----- DATA FOR THIS TASK

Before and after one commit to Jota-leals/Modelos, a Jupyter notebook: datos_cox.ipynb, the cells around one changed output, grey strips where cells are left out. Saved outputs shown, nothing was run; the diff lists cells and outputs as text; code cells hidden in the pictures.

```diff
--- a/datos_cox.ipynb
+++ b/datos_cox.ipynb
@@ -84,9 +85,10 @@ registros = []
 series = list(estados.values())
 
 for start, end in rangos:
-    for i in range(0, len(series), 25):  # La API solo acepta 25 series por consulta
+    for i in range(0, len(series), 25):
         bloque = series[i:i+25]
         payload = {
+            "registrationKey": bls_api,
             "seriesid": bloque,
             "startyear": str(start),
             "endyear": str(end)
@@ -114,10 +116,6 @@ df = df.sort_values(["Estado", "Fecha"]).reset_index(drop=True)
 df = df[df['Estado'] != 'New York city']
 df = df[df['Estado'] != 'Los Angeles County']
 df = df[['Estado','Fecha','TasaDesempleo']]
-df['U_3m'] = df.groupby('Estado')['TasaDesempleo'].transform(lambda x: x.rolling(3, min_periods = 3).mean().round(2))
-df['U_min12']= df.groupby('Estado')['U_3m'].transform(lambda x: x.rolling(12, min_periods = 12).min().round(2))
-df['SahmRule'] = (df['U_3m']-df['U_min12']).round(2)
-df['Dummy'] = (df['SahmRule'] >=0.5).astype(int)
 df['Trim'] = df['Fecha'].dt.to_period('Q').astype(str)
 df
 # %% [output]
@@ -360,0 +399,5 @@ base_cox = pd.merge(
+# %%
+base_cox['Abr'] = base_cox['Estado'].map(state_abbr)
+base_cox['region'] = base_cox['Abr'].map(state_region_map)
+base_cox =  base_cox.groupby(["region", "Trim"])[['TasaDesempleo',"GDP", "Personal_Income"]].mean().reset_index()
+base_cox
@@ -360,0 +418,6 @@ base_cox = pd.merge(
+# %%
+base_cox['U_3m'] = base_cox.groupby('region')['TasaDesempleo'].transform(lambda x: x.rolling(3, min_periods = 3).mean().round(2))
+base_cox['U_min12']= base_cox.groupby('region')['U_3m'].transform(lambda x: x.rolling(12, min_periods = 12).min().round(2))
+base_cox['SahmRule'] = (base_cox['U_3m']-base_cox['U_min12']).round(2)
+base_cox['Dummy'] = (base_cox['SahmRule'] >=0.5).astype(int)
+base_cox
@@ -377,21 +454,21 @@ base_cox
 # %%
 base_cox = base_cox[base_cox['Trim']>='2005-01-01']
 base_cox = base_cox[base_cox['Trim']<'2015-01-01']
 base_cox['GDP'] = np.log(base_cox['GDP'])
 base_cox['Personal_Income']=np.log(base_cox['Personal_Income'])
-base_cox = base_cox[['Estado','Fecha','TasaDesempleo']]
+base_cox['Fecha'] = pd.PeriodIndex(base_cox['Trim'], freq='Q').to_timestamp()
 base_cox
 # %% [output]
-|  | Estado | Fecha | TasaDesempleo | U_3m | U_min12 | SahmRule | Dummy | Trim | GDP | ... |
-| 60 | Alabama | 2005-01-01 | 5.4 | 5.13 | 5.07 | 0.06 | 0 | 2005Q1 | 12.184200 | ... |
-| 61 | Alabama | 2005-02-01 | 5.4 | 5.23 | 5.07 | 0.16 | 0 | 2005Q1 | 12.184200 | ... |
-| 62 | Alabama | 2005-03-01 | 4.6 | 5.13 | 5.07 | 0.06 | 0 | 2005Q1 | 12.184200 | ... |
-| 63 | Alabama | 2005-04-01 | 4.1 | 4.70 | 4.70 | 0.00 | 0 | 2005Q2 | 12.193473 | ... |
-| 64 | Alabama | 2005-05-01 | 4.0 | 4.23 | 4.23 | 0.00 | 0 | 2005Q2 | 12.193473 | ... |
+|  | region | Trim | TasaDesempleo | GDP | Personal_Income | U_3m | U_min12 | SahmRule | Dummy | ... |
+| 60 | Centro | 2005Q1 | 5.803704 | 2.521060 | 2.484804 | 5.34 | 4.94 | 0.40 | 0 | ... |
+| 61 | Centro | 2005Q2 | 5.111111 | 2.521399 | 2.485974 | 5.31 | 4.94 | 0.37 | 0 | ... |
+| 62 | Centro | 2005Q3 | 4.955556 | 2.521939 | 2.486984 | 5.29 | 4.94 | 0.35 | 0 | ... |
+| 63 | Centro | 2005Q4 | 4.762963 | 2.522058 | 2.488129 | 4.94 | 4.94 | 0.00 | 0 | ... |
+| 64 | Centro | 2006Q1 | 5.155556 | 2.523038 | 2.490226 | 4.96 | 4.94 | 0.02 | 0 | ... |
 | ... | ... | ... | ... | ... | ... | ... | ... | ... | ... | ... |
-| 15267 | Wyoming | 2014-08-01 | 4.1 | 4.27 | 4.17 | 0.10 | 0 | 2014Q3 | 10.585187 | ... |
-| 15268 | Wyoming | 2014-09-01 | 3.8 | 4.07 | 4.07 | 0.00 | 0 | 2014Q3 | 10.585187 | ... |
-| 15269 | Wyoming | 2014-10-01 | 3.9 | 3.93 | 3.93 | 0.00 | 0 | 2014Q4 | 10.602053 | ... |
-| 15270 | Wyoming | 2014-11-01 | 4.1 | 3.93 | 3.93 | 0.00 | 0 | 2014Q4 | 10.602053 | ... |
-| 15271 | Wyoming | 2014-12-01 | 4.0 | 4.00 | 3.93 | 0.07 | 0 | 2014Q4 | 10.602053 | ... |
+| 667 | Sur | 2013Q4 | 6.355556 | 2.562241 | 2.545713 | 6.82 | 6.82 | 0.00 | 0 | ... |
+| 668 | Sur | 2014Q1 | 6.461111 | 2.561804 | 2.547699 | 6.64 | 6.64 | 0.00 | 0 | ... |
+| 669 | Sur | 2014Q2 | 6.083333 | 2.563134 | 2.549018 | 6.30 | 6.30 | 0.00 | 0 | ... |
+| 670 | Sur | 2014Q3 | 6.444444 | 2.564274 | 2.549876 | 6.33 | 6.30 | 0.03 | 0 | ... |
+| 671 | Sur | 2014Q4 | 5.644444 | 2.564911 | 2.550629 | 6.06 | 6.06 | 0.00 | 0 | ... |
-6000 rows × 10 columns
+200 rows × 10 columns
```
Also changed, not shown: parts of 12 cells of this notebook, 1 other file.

----------

## WHAT IS EXPECTED:
Retype every entry above, word for word.

## SOLVED PROBLEM:
Before and after one commit to Jota-leals/Modelos, a Jupyter notebook: datos_cox.ipynb, the cells around one changed output, grey strips where cells are left out. Saved outputs shown, nothing was run; the diff lists cells and outputs as text; code cells hidden in the pictures.

```diff
--- a/datos_cox.ipynb
+++ b/datos_cox.ipynb
@@ -84,9 +85,10 @@ registros = []
 series = list(estados.values())
 
 for start, end in rangos:
-    for i in range(0, len(series), 25):  # La API solo acepta 25 series por consulta
+    for i in range(0, len(series), 25):
         bloque = series[i:i+25]
         payload = {
+            "registrationKey": bls_api,
             "seriesid": bloque,
             "startyear": str(start),
             "endyear": str(end)
@@ -114,10 +116,6 @@ df = df.sort_values(["Estado", "Fecha"]).reset_index(drop=True)
 df = df[df['Estado'] != 'New York city']
 df = df[df['Estado'] != 'Los Angeles County']
 df = df[['Estado','Fecha','TasaDesempleo']]
-df['U_3m'] = df.groupby('Estado')['TasaDesempleo'].transform(lambda x: x.rolling(3, min_periods = 3).mean().round(2))
-df['U_min12']= df.groupby('Estado')['U_3m'].transform(lambda x: x.rolling(12, min_periods = 12).min().round(2))
-df['SahmRule'] = (df['U_3m']-df['U_min12']).round(2)
-df['Dummy'] = (df['SahmRule'] >=0.5).astype(int)
 df['Trim'] = df['Fecha'].dt.to_period('Q').astype(str)
 df
 # %% [output]
@@ -360,0 +399,5 @@ base_cox = pd.merge(
+# %%
+base_cox['Abr'] = base_cox['Estado'].map(state_abbr)
+base_cox['region'] = base_cox['Abr'].map(state_region_map)
+base_cox =  base_cox.groupby(["region", "Trim"])[['TasaDesempleo',"GDP", "Personal_Income"]].mean().reset_index()
+base_cox
@@ -360,0 +418,6 @@ base_cox = pd.merge(
+# %%
+base_cox['U_3m'] = base_cox.groupby('region')['TasaDesempleo'].transform(lambda x: x.rolling(3, min_periods = 3).mean().round(2))
+base_cox['U_min12']= base_cox.groupby('region')['U_3m'].transform(lambda x: x.rolling(12, min_periods = 12).min().round(2))
+base_cox['SahmRule'] = (base_cox['U_3m']-base_cox['U_min12']).round(2)
+base_cox['Dummy'] = (base_cox['SahmRule'] >=0.5).astype(int)
+base_cox
@@ -377,21 +454,21 @@ base_cox
 # %%
 base_cox = base_cox[base_cox['Trim']>='2005-01-01']
 base_cox = base_cox[base_cox['Trim']<'2015-01-01']
 base_cox['GDP'] = np.log(base_cox['GDP'])
 base_cox['Personal_Income']=np.log(base_cox['Personal_Income'])
-base_cox = base_cox[['Estado','Fecha','TasaDesempleo']]
+base_cox['Fecha'] = pd.PeriodIndex(base_cox['Trim'], freq='Q').to_timestamp()
 base_cox
 # %% [output]
-|  | Estado | Fecha | TasaDesempleo | U_3m | U_min12 | SahmRule | Dummy | Trim | GDP | ... |
-| 60 | Alabama | 2005-01-01 | 5.4 | 5.13 | 5.07 | 0.06 | 0 | 2005Q1 | 12.184200 | ... |
-| 61 | Alabama | 2005-02-01 | 5.4 | 5.23 | 5.07 | 0.16 | 0 | 2005Q1 | 12.184200 | ... |
-| 62 | Alabama | 2005-03-01 | 4.6 | 5.13 | 5.07 | 0.06 | 0 | 2005Q1 | 12.184200 | ... |
-| 63 | Alabama | 2005-04-01 | 4.1 | 4.70 | 4.70 | 0.00 | 0 | 2005Q2 | 12.193473 | ... |
-| 64 | Alabama | 2005-05-01 | 4.0 | 4.23 | 4.23 | 0.00 | 0 | 2005Q2 | 12.193473 | ... |
+|  | region | Trim | TasaDesempleo | GDP | Personal_Income | U_3m | U_min12 | SahmRule | Dummy | ... |
+| 60 | Centro | 2005Q1 | 5.803704 | 2.521060 | 2.484804 | 5.34 | 4.94 | 0.40 | 0 | ... |
+| 61 | Centro | 2005Q2 | 5.111111 | 2.521399 | 2.485974 | 5.31 | 4.94 | 0.37 | 0 | ... |
+| 62 | Centro | 2005Q3 | 4.955556 | 2.521939 | 2.486984 | 5.29 | 4.94 | 0.35 | 0 | ... |
+| 63 | Centro | 2005Q4 | 4.762963 | 2.522058 | 2.488129 | 4.94 | 4.94 | 0.00 | 0 | ... |
+| 64 | Centro | 2006Q1 | 5.155556 | 2.523038 | 2.490226 | 4.96 | 4.94 | 0.02 | 0 | ... |
 | ... | ... | ... | ... | ... | ... | ... | ... | ... | ... | ... |
-| 15267 | Wyoming | 2014-08-01 | 4.1 | 4.27 | 4.17 | 0.10 | 0 | 2014Q3 | 10.585187 | ... |
-| 15268 | Wyoming | 2014-09-01 | 3.8 | 4.07 | 4.07 | 0.00 | 0 | 2014Q3 | 10.585187 | ... |
-| 15269 | Wyoming | 2014-10-01 | 3.9 | 3.93 | 3.93 | 0.00 | 0 | 2014Q4 | 10.602053 | ... |
-| 15270 | Wyoming | 2014-11-01 | 4.1 | 3.93 | 3.93 | 0.00 | 0 | 2014Q4 | 10.602053 | ... |
-| 15271 | Wyoming | 2014-12-01 | 4.0 | 4.00 | 3.93 | 0.07 | 0 | 2014Q4 | 10.602053 | ... |
+| 667 | Sur | 2013Q4 | 6.355556 | 2.562241 | 2.545713 | 6.82 | 6.82 | 0.00 | 0 | ... |
+| 668 | Sur | 2014Q1 | 6.461111 | 2.561804 | 2.547699 | 6.64 | 6.64 | 0.00 | 0 | ... |
+| 669 | Sur | 2014Q2 | 6.083333 | 2.563134 | 2.549018 | 6.30 | 6.30 | 0.00 | 0 | ... |
+| 670 | Sur | 2014Q3 | 6.444444 | 2.564274 | 2.549876 | 6.33 | 6.30 | 0.03 | 0 | ... |
+| 671 | Sur | 2014Q4 | 5.644444 | 2.564911 | 2.550629 | 6.06 | 6.06 | 0.00 | 0 | ... |
-6000 rows × 10 columns
+200 rows × 10 columns
```
Also changed, not shown: parts of 12 cells of this notebook, 1 other file.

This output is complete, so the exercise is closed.